• Records for this exercise:
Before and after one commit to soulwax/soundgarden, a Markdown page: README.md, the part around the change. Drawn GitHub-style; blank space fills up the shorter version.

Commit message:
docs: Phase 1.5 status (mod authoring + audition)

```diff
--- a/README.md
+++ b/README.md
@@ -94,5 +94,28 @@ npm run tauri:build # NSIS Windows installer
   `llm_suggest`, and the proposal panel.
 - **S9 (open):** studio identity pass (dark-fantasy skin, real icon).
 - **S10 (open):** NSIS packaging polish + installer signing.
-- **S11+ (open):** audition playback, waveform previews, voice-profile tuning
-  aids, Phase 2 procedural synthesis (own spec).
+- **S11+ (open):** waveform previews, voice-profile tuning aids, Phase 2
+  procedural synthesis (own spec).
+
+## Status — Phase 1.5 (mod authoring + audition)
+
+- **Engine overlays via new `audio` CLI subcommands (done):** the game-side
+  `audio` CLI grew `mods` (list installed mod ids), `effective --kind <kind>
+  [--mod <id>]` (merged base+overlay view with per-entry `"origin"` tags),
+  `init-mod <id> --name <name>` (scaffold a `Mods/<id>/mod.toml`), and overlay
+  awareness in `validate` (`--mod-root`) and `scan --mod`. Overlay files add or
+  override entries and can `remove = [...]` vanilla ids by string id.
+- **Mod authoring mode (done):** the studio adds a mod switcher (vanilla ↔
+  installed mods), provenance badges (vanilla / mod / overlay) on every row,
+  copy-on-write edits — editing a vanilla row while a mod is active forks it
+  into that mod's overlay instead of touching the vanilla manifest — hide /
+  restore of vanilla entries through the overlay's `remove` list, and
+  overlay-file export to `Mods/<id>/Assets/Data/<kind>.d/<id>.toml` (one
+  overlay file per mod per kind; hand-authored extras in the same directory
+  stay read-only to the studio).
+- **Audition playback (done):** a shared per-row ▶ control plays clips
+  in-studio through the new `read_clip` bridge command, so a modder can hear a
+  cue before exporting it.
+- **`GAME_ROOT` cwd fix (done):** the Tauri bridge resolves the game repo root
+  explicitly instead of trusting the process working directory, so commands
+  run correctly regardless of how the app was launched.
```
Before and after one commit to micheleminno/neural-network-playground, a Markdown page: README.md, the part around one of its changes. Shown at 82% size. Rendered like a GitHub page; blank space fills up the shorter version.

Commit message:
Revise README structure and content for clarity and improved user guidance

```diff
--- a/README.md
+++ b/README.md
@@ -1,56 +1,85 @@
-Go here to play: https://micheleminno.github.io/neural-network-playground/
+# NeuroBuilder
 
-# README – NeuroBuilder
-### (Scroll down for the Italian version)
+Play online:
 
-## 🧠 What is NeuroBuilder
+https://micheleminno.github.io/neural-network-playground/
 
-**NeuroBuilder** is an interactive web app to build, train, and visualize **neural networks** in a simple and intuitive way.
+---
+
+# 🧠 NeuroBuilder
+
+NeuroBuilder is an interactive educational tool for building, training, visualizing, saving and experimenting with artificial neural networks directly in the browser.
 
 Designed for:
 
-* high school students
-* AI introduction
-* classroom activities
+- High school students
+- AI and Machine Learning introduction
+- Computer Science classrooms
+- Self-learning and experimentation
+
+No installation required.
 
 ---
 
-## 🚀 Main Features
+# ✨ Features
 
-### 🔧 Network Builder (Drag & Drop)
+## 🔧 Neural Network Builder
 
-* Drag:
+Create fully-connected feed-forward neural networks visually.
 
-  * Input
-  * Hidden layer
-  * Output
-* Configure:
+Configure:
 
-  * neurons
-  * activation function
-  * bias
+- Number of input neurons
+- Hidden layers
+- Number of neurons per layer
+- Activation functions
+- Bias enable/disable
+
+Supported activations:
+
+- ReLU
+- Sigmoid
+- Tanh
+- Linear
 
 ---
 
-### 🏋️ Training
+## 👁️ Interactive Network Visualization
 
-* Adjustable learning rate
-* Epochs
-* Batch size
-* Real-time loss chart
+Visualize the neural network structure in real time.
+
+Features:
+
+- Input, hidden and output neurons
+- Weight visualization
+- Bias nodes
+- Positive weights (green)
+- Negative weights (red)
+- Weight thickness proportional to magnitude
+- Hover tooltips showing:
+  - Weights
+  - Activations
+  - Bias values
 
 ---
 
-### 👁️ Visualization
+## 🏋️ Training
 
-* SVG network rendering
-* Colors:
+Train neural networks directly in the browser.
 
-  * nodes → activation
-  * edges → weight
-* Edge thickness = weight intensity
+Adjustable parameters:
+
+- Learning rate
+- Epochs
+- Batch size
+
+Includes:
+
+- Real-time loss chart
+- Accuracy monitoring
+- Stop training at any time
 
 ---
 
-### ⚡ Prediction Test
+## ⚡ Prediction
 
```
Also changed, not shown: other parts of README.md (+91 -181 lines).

• Problem details: Every line containing the word "time" must be copied from the material above.

• Response:
-* Real-time loss chart
+Visualize the neural network structure in real time.
+- Real-time loss chart
+- Stop training at any time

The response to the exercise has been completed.